My answer was not welcomed because he quickly replied in a displeased manner that I should know that I was not helping her and that she was going to take my money and go buy drugs. When I asked him if he was doing anything about her asking for money he told me that the previous week he had given her twenty dollars, bus fare and an address to some place where she could “get cleaned-up”. He continued to say that she took his money and bought drugs with it and that she never went to “get cleaned-up”.
“Well, your method didn’t work that well now, did it?” His frustration and lack of an answer made me giggle to myself again. That lady did not want to get “cleaned-up” and she never asked for help to get “cleaned-up”. If I wanted her to get cleaned-up with my money, I would not have given her any.
A few weeks ago, I was cutting the corner of a major intersection by driving through a lot of a gas-station (I do that a lot, so I don’t have to wait for the red lights when I am making a left-hand turn), when I noticed an elderly lady (in her late sixties or early seventies) with all white hair, sitting-down on the sidewalk by the entrance to the gas-station.

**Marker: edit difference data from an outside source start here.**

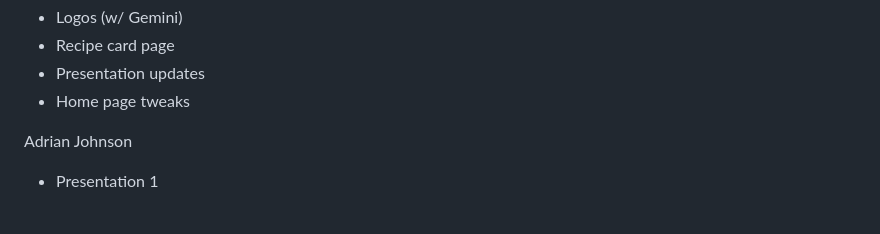
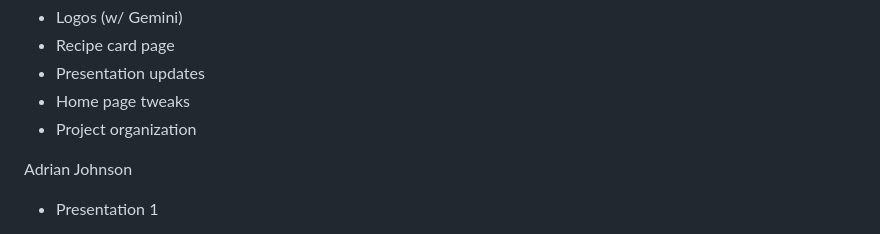
Before and after one commit to ah-OOG-ah/CookingForClankers, a Markdown page: README.md, the part around the change. Drawn GitHub-style.

Commit message:
Update README.md
Co-authored-by: ah-OOG-ah <75745146+ah-OOG-ah@users.noreply.github.com>

```diff
--- a/README.md
+++ b/README.md
@@ -220,6 +220,7 @@ Jonah Ebent
 - Recipe card page
 - Presentation updates
 - Home page tweaks
+- Project organization
 
 Adrian Johnson
 
```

She was wearing a flimsy cloth jacket and a pair of light blue pants. It was rather late, perhaps eleven thirty or close to midnight. That was unusual: she was not a regular and that is not exactly a "good area" to be hanging around, especially at that time. I knew that because I am a regular (driving through there and all). As I was about to pull-out of the gas-station (I was only driving-through to begin with) on the other side of the lot, I thought I’d stop and see what that lady was doing there.
I put the car in reverse and I drove backwards, stopping about fifteen feet away from the entrance to the gas-station and to where she was sitting. Stopping there was as planned as stopping to begin with. Having that distance to walk gave me the time to notice (the gas-station was well light) that her cloths were quite clean and in a decent condition. I took a slow pace and stopped when I was about two feet away. To my right was the door to the gas-station, in front of me, on the ground was sitting an elderly lady. She calmly looked-up at me.
“What are you doing here?" I asked.
“Just trying to make something. I’m homeless.” Her words were as calm and accepting as her look. I gave her a twenty and went inside where I bought a pack of cigarettes with another twenty and on my way out I gave her the rest I had from that too.
She was surprised. She stuttered a little, said something about me making her day and that she wished that god would help me. I told her that she might need the help more than I do and left. I find that those to whom I give money to on the street all wish god to bless me. Maybe they should wish the blessings on themselves a little too. Or maybe they already do … I will have to ask one of them about that once.
It is all about perception. I look at a “homeless” person and I drop the “homeless” part therefore, leaving just “a person”. So, I see a person who approaches me (or I approach them) and asks me for a favor (money) – I have had people approach me for a ride before (hitch-hikers), or other things. It makes no difference to me. If I can help-out with someone’s request, I most likely will (there are of course times when doing otherwise is needed). I give money to those who ask because they ask me and because I can give. I refrain from having pity for people. I gave the elderly woman money because that is what she asked for. I also perhaps gave her more than she would have expected to let her know that she could get whatever she really wanted and perhaps more. I have said it many times: pity is detrimental in many ways. Pity makes people weak, unworthy; it belittles the spirit. Pity is the quick-sand of sorrow and depression; I am not fond of it.
Why do you give? Or not give?